[Data in this exercise]:
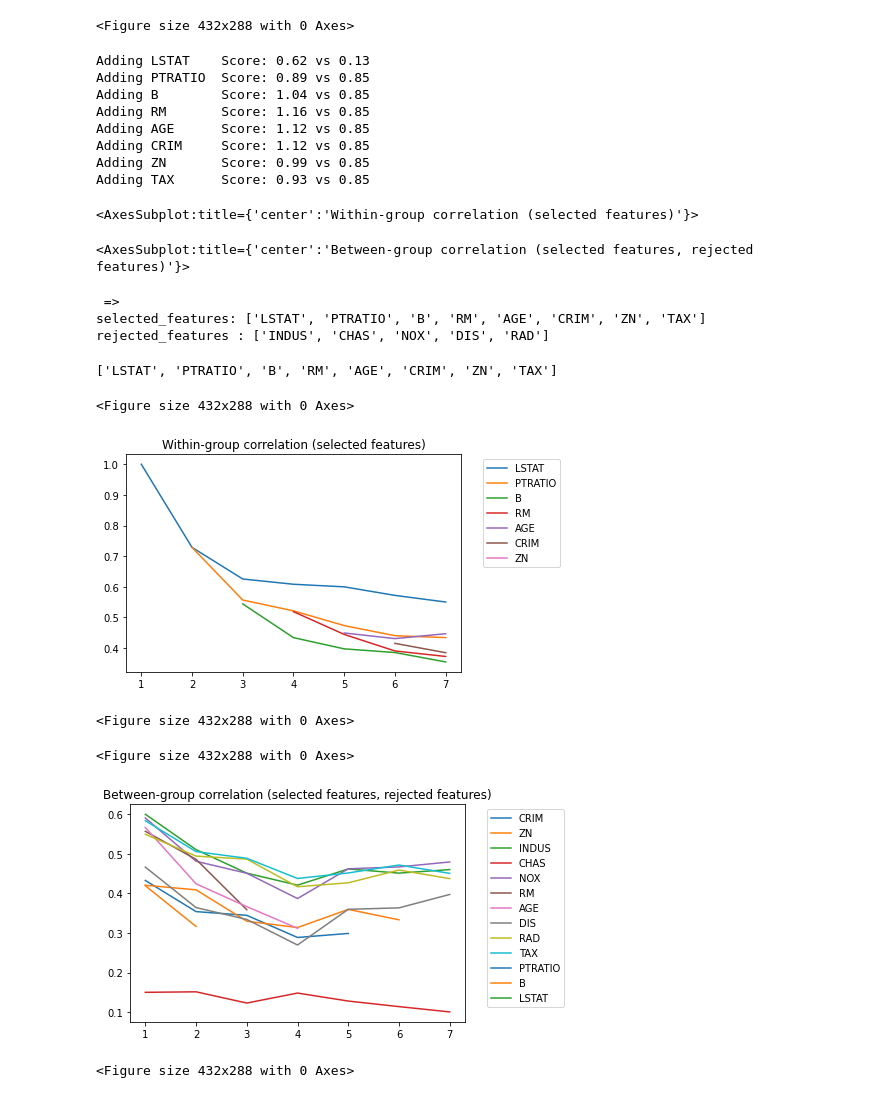
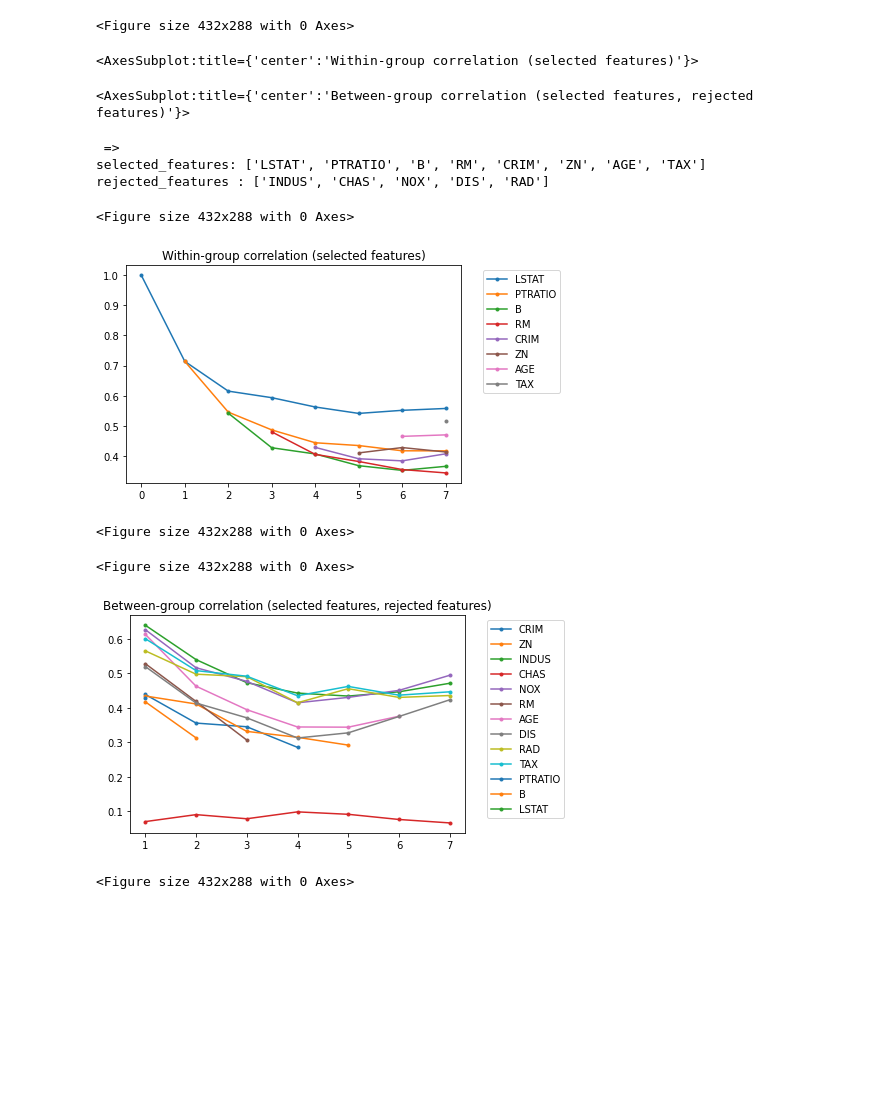
Before and after one commit to Thessal/kakao_interview, a Jupyter notebook: problem_3.ipynb, the cells around one changed output. Saved outputs shown, nothing was run; the diff lists cells and outputs as text; code cells hidden in the pictures; blank space fills up the shorter version.

```diff
--- a/problem_3.ipynb
+++ b/problem_3.ipynb
@@ -308,58 +310,54 @@ def greedy_feature_selection(df, target_name, dummy_name):
     rejected_feature = [x for x in df.columns if x is not target_name]
 
     def thres_score(too_bad, good_enough):
         return (
             lambda x : np.interp(x, [-1000, too_bad, good_enough, 10000], [-10000,0,good_enough,1000]) if np.isfinite(x) else 0
         )
 
     within_group_corr = []
     between_group_corr = []
+    avg_target_corr = []
     while (len(rejected_feature)>0) :
         prediction_power = corr_all.loc()['MEDV'][rejected_feature].map( thres_score(0.0,0.6) )
         correlation = corr_all.loc()[rejected_feature][selected_feature]
         uniqueness = correlation.apply(lambda x : 1.0-x.mean(),axis=1).map( thres_score(1.0-0.6,1.0-0.3) )
-        self_correlation = corr_all.loc()[selected_feature][selected_feature].mean(axis=1)
         score = prediction_power+uniqueness
         winner = score.idxmax()
         if (winner == dummy_name) :
             break
-        print(f'Adding {winner}\tScore: {score[winner]:.2f} vs {score[dummy_name]:.2f}')
+        #print(f'Adding {winner}\tScore: {score[winner]:.2f} vs {score[dummy_name]:.2f}')
+        rejected_feature.remove(winner)
+        selected_feature.append(winner)
+        self_correlation = corr_all.loc()[selected_feature][selected_feature].mean(axis=1)
         within_group_corr+=[self_correlation.copy()]
         between_group_corr+=[correlation.mean(axis=1).copy()]
-        rejected_feature.remove(winner)
-        selected_feature.append(winner)
+        avg_target_corr.append(corr_all.loc()['MEDV'][selected_feature].mean())
+        #stat.append(prediction_power[selected_feature].mean()*len(selected_feature))
 
     plt.figure()
-    p = pd.concat(within_group_corr,axis=1).T.plot(title='Within-group correlation (selected features)')
+    p = pd.concat(within_group_corr,axis=1).T.plot(style='.-', title='Within-group correlation (selected features)')
     plt.legend(bbox_to_anchor=(1.05, 1), loc='upper left')
     pprint(p)
     plt.figure()
-    p = pd.concat(between_group_corr,axis=1).T.plot(title='Between-group correlation (selected features, rejected features)')
+    p = pd.concat(between_group_corr,axis=1).T.plot(style='.-', title='Between-group correlation (selected features, rejected features)')
     plt.legend(bbox_to_anchor=(1.05, 1), loc='upper left')
     pprint(p)
     pprint(f'\nselected_features: {selected_feature}\nrejected_features : {rejected_feature}')
+    #pd.Series(avg_target_corr).plot()
     return selected_feature
 
-greedy_feature_selection(df_all_train,'MEDV','CHAS')
-#df_all_train.plot()
+selected_feature = greedy_feature_selection(df_all_train,'MEDV','CHAS')
+
+#category data나 nonlinear한 feature를 잘 고려하기 위해서는 correlation이 아니라 좀더 복잡한 모델을 넣을 수도 있을 것이다
 # %% [output]
-Adding LSTAT    Score: 0.62 vs 0.13
-Adding PTRATIO  Score: 0.89 vs 0.85
-Adding B        Score: 1.04 vs 0.85
-Adding RM       Score: 1.16 vs 0.85
-Adding AGE      Score: 1.12 vs 0.85
-Adding CRIM     Score: 1.12 vs 0.85
-Adding ZN       Score: 0.99 vs 0.85
-Adding TAX      Score: 0.93 vs 0.85
+<AxesSubplot:title={'center':'Within-group correlation (selected features)'}>
-<AxesSubplot:title={'center':'Within-group correlation (selected features)'}>
+<AxesSubplot:title={'center':'Between-group correlation (selected features, rejected features)'}>
-<AxesSubplot:title={'center':'Between-group correlation (selected features, rejected features)'}>
+ =>
+selected_features: ['LSTAT', 'PTRATIO', 'B', 'RM', 'CRIM', 'ZN', 'AGE', 'TAX']
+rejected_features : ['INDUS', 'CHAS', 'NOX', 'DIS', 'RAD']
- =>
-selected_features: ['LSTAT', 'PTRATIO', 'B', 'RM', 'AGE', 'CRIM', 'ZN', 'TAX']
-rejected_features : ['INDUS', 'CHAS', 'NOX', 'DIS', 'RAD']
+<Figure size 432x288 with 0 Axes>
+[figure, new version]
-['LSTAT', 'PTRATIO', 'B', 'RM', 'AGE', 'CRIM', 'ZN', 'TAX']
+<Figure size 432x288 with 0 Axes>
 <Figure size 432x288 with 0 Axes>
-[figure, old version]
+[figure, new version]
 <Figure size 432x288 with 0 Axes>
-<Figure size 432x288 with 0 Axes>
-[figure, old version]
-<Figure size 432x288 with 0 Axes>
```
Also changed, not shown: parts of 8 cells of this notebook.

[Task statement]: Please reproduce every record exactly as written, excluding the pictures.

[Answer to the exercise]:
Before and after one commit to Thessal/kakao_interview, a Jupyter notebook: problem_3.ipynb, the cells around one changed output. Saved outputs shown, nothing was run; the diff lists cells and outputs as text; code cells hidden in the pictures; blank space fills up the shorter version.

```diff
--- a/problem_3.ipynb
+++ b/problem_3.ipynb
@@ -308,58 +310,54 @@ def greedy_feature_selection(df, target_name, dummy_name):
     rejected_feature = [x for x in df.columns if x is not target_name]
 
     def thres_score(too_bad, good_enough):
         return (
             lambda x : np.interp(x, [-1000, too_bad, good_enough, 10000], [-10000,0,good_enough,1000]) if np.isfinite(x) else 0
         )
 
     within_group_corr = []
     between_group_corr = []
+    avg_target_corr = []
     while (len(rejected_feature)>0) :
         prediction_power = corr_all.loc()['MEDV'][rejected_feature].map( thres_score(0.0,0.6) )
         correlation = corr_all.loc()[rejected_feature][selected_feature]
         uniqueness = correlation.apply(lambda x : 1.0-x.mean(),axis=1).map( thres_score(1.0-0.6,1.0-0.3) )
-        self_correlation = corr_all.loc()[selected_feature][selected_feature].mean(axis=1)
         score = prediction_power+uniqueness
         winner = score.idxmax()
         if (winner == dummy_name) :
             break
-        print(f'Adding {winner}\tScore: {score[winner]:.2f} vs {score[dummy_name]:.2f}')
+        #print(f'Adding {winner}\tScore: {score[winner]:.2f} vs {score[dummy_name]:.2f}')
+        rejected_feature.remove(winner)
+        selected_feature.append(winner)
+        self_correlation = corr_all.loc()[selected_feature][selected_feature].mean(axis=1)
         within_group_corr+=[self_correlation.copy()]
         between_group_corr+=[correlation.mean(axis=1).copy()]
-        rejected_feature.remove(winner)
-        selected_feature.append(winner)
+        avg_target_corr.append(corr_all.loc()['MEDV'][selected_feature].mean())
+        #stat.append(prediction_power[selected_feature].mean()*len(selected_feature))
 
     plt.figure()
-    p = pd.concat(within_group_corr,axis=1).T.plot(title='Within-group correlation (selected features)')
+    p = pd.concat(within_group_corr,axis=1).T.plot(style='.-', title='Within-group correlation (selected features)')
     plt.legend(bbox_to_anchor=(1.05, 1), loc='upper left')
     pprint(p)
     plt.figure()
-    p = pd.concat(between_group_corr,axis=1).T.plot(title='Between-group correlation (selected features, rejected features)')
+    p = pd.concat(between_group_corr,axis=1).T.plot(style='.-', title='Between-group correlation (selected features, rejected features)')
     plt.legend(bbox_to_anchor=(1.05, 1), loc='upper left')
     pprint(p)
     pprint(f'\nselected_features: {selected_feature}\nrejected_features : {rejected_feature}')
+    #pd.Series(avg_target_corr).plot()
     return selected_feature
 
-greedy_feature_selection(df_all_train,'MEDV','CHAS')
-#df_all_train.plot()
+selected_feature = greedy_feature_selection(df_all_train,'MEDV','CHAS')
+
+#category data나 nonlinear한 feature를 잘 고려하기 위해서는 correlation이 아니라 좀더 복잡한 모델을 넣을 수도 있을 것이다
 # %% [output]
-Adding LSTAT    Score: 0.62 vs 0.13
-Adding PTRATIO  Score: 0.89 vs 0.85
-Adding B        Score: 1.04 vs 0.85
-Adding RM       Score: 1.16 vs 0.85
-Adding AGE      Score: 1.12 vs 0.85
-Adding CRIM     Score: 1.12 vs 0.85
-Adding ZN       Score: 0.99 vs 0.85
-Adding TAX      Score: 0.93 vs 0.85
+<AxesSubplot:title={'center':'Within-group correlation (selected features)'}>
-<AxesSubplot:title={'center':'Within-group correlation (selected features)'}>
+<AxesSubplot:title={'center':'Between-group correlation (selected features, rejected features)'}>
-<AxesSubplot:title={'center':'Between-group correlation (selected features, rejected features)'}>
+ =>
+selected_features: ['LSTAT', 'PTRATIO', 'B', 'RM', 'CRIM', 'ZN', 'AGE', 'TAX']
+rejected_features : ['INDUS', 'CHAS', 'NOX', 'DIS', 'RAD']
- =>
-selected_features: ['LSTAT', 'PTRATIO', 'B', 'RM', 'AGE', 'CRIM', 'ZN', 'TAX']
-rejected_features : ['INDUS', 'CHAS', 'NOX', 'DIS', 'RAD']
+<Figure size 432x288 with 0 Axes>
+[figure, new version]
-['LSTAT', 'PTRATIO', 'B', 'RM', 'AGE', 'CRIM', 'ZN', 'TAX']
+<Figure size 432x288 with 0 Axes>
 <Figure size 432x288 with 0 Axes>
-[figure, old version]
+[figure, new version]
 <Figure size 432x288 with 0 Axes>
-<Figure size 432x288 with 0 Axes>
-[figure, old version]
-<Figure size 432x288 with 0 Axes>
```
Also changed, not shown: parts of 8 cells of this notebook.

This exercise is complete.